I spent the rest of the night on the ground, crying and scrubbing and crying some more, my hands and knees shaking from the endless layers of smell and the shock of it all. By 2 AM my fingers and eyes were bleach-burnt and angry red and I crawled into bed to sleep for four hours.
Looking back, I think it was probably some last-ditch effort from the gods warning me not to go to that new, grown-up job the next day—that job, that boss whom the mere thought of still makes dread rise in my throat like bile….
Why am I telling you all of this? So that you’ll clean your dang fridges out before you go away this summer! For the love of God, empty them out.
Ever since that incident I am insane about making sure my refrigerator is as empty as possible before I leave for more than a day. The day before I left for my trip to Oregon I opened my fridge to see what needed to be used up or thrown out before I left. The only two perishables left were a beautiful, bright little orange and a gallon of milk. Sitting there next to each other in the otherwise empty fridge, they already looked like a minimalist cover of A Clockwork Orange, and the wheels in my head started turning.
I know what you’re thinking—-milk in the middle of summer? Not refreshing.
Wrong! You’re wrong.
Cam, from Minetta Tavern (who you might remember from the Great Gatsby post) tweaked a classic milk punch recipe, using orange and orange blossom water not only for the obvious Clockwork Orange reference, but also to lighten the drink up for hotter weather. Ice is used in the shaker and the glass to keep things nice and cool, and powdered white sugar is swapped with its molasses-y dark brown cousin for a more mellow sweetness. We briefly toyed with the idea of using absinth for its hallucinogenic properties, but I just couldn’t get behind the idea of mixing anise flavor with milk.
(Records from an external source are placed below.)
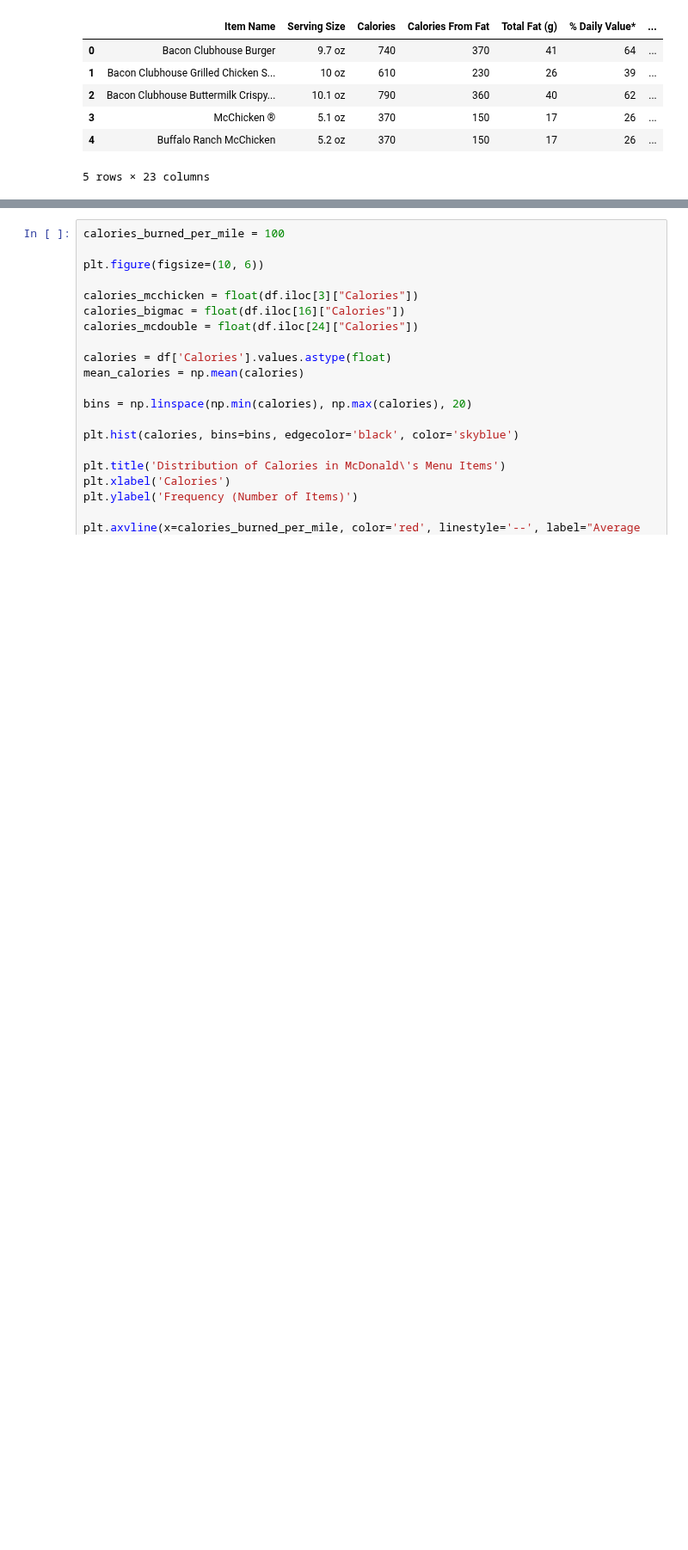
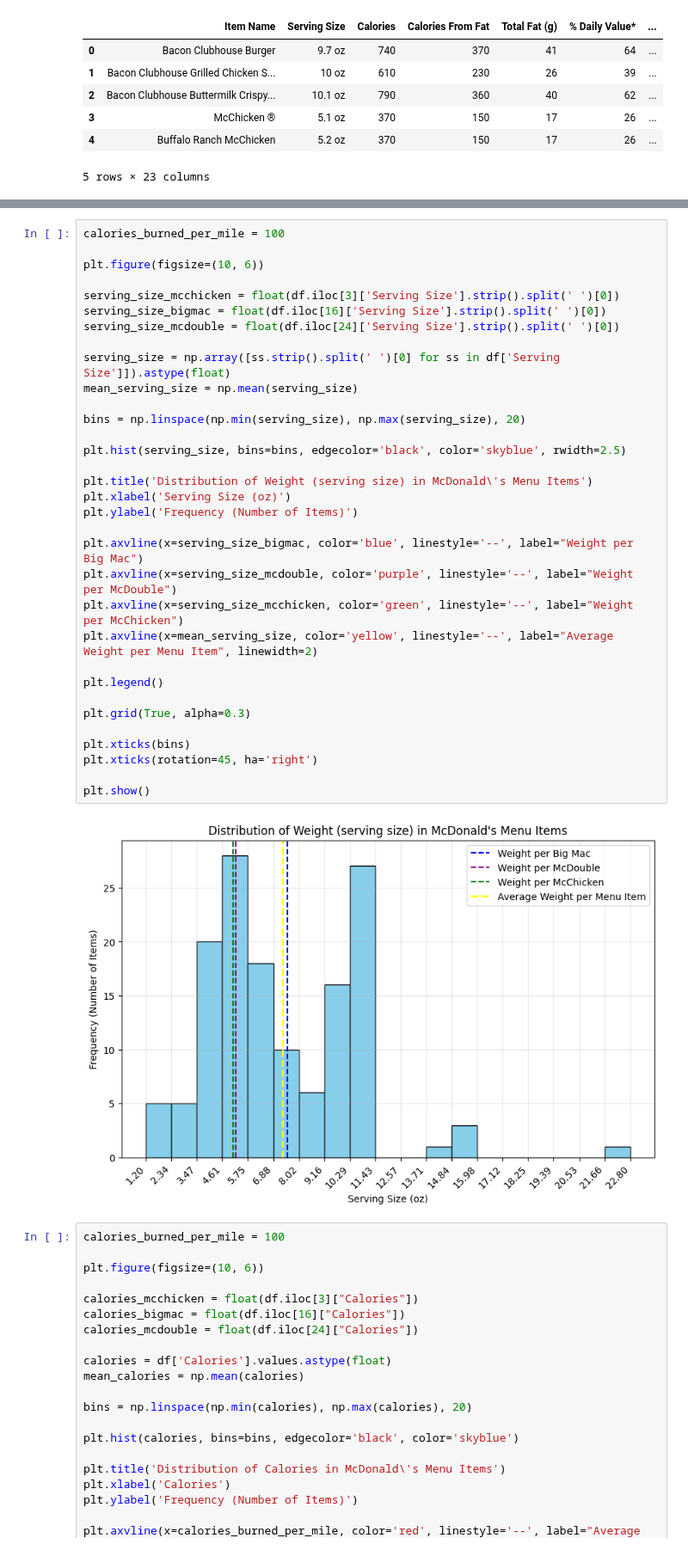
Before and after one commit to taddyb/mcstatistics, a Jupyter notebook: notebooks/mcstatistics.ipynb, the cells around one changed output, grey strips where cells are left out. Shown at 86% size. Drawn from its saved outputs; the diff is of its cells as text; blank space fills up the shorter version.

Commit message:
added weights

```diff
--- a/notebooks/mcstatistics.ipynb
+++ b/notebooks/mcstatistics.ipynb
@@ -28,3 +32,38 @@ df.head()
+# %%
+calories_burned_per_mile = 100
+
+plt.figure(figsize=(10, 6))
+
+serving_size_mcchicken = float(df.iloc[3]['Serving Size'].strip().split(' ')[0])
+serving_size_bigmac = float(df.iloc[16]['Serving Size'].strip().split(' ')[0])
+serving_size_mcdouble = float(df.iloc[24]['Serving Size'].strip().split(' ')[0])
+
+serving_size = np.array([ss.strip().split(' ')[0] for ss in df['Serving Size']]).astype(float)
+mean_serving_size = np.mean(serving_size)
+
+bins = np.linspace(np.min(serving_size), np.max(serving_size), 20)
+
+plt.hist(serving_size, bins=bins, edgecolor='black', color='skyblue', rwidth=2.5)
+
+plt.title('Distribution of Weight (serving size) in McDonald\'s Menu Items')
+plt.xlabel('Serving Size (oz)')
+plt.ylabel('Frequency (Number of Items)')
+
+plt.axvline(x=serving_size_bigmac, color='blue', linestyle='--', label="Weight per Big Mac")
+plt.axvline(x=serving_size_mcdouble, color='purple', linestyle='--', label="Weight per McDouble")
+plt.axvline(x=serving_size_mcchicken, color='green', linestyle='--', label="Weight per McChicken")
+plt.axvline(x=mean_serving_size, color='yellow', linestyle='--', label="Average Weight per Menu Item", linewidth=2)
+
+plt.legend()
+
+plt.grid(True, alpha=0.3)
+
+plt.xticks(bins)
+plt.xticks(rotation=45, ha='right')
+
+plt.show()
+# %% [output]
+[figure, added]
 # %%
 calories_burned_per_mile = 100
 
```
Also changed, not shown: parts of 1 cell of this notebook.
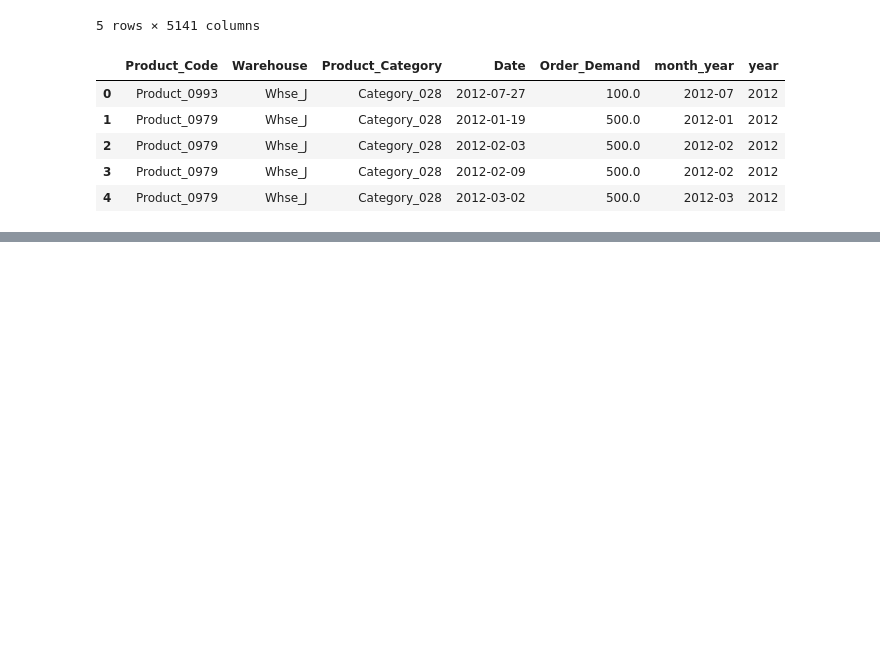
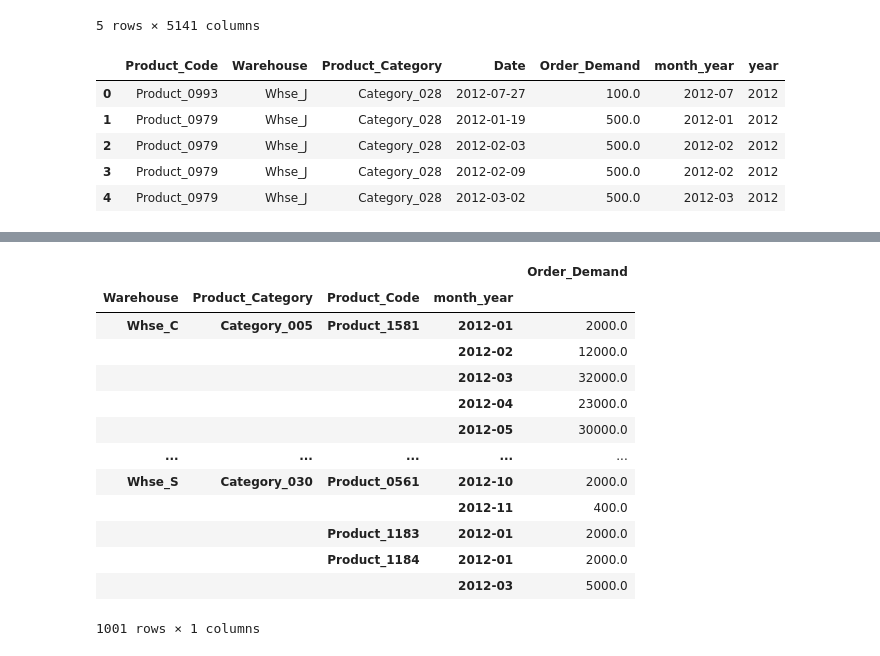
Before and after one commit to josephine-amponsah/retail-demand-forecaster, a Jupyter notebook: notebooks/sktime-forecasters.ipynb, the cells around one changed output, grey strips where cells are left out. Drawn from its saved outputs; the diff is of its cells as text; code cells hidden in the pictures; blank space fills up the shorter version.

```diff
--- a/notebooks/sktime-forecasters.ipynb
+++ b/notebooks/sktime-forecasters.ipynb
@@ -194,0 +199,3 @@ multindex.head()
+# %%
+multindex = multindex.drop("year", axis = 1)
+multindex = multindex[multindex["month_year"].dt.year != 2011]
@@ -194,0 +216,5 @@ multindex.head()
+# %%
+levels = ["Warehouse", "Product_Category", "Product_Code", "month_year"]
+# %%
+train = multindex[:2015-1]
+validation = multindex[2015-2:2016-1]
@@ -194,0 +223,17 @@ multindex.head()
+# %%
+train
+# %% [output]
+|  |  |  |  | Order_Demand |
+| Warehouse | Product_Category | Product_Code | month_year |  |
+| Whse_C | Category_005 | Product_1581 | 2012-01 | 2000.0 |
+|  |  |  | 2012-02 | 12000.0 |
+|  |  |  | 2012-03 | 32000.0 |
+|  |  |  | 2012-04 | 23000.0 |
+|  |  |  | 2012-05 | 30000.0 |
+| ... | ... | ... | ... | ... |
+| Whse_S | Category_030 | Product_0561 | 2012-10 | 2000.0 |
+|  |  |  | 2012-11 | 400.0 |
+|  |  | Product_1183 | 2012-01 | 2000.0 |
+|  |  | Product_1184 | 2012-01 | 2000.0 |
+|  |  |  | 2012-03 | 5000.0 |
+1001 rows × 1 columns
```
Also changed, not shown: parts of 18 cells of this notebook.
Instead, we used a super-strong (114.3 proof) bourbon from Kentucky called Noah’s Mill to make sure that the drink packs a punch and gets “lights bursting all over your mozg.” For those of you who can’t tolerate dairy, I tested the recipe with coconut milk (“SO Delicious” brand) and it was insanely good.
Makes 1 6 oz cocktail
• Orange Blossom Water
• ¼ oz good vanilla extract
• 1 teaspoon dark brown sugar
• 3 oz whole milk
• 1 ¼ oz good bourbon
• Orange peel
Drop a tiny droplet of orange blossom water into a cocktail shaker—just enough to rinse the bottom of the shaker (if you don’t have or can’t find orange blossom water you can take another tiny peel of orange and muddle it with the brown sugar and vanilla in the bottom of the cocktail shaker before adding the rest of your ingredients). Add vanilla, brown sugar, milk and bourbon, fill with ice and shake vigorously (so vigorously!) for about a minute—you want a nice froth to form on top. Strain your mixture through the cocktail shaker into an 8 oz glass of ice. Cut a nice thick hunk of peel off your orange and give it a squeeze over the milk punch before dropping it in for garnish. Top with freshly grated nutmeg and enjoy.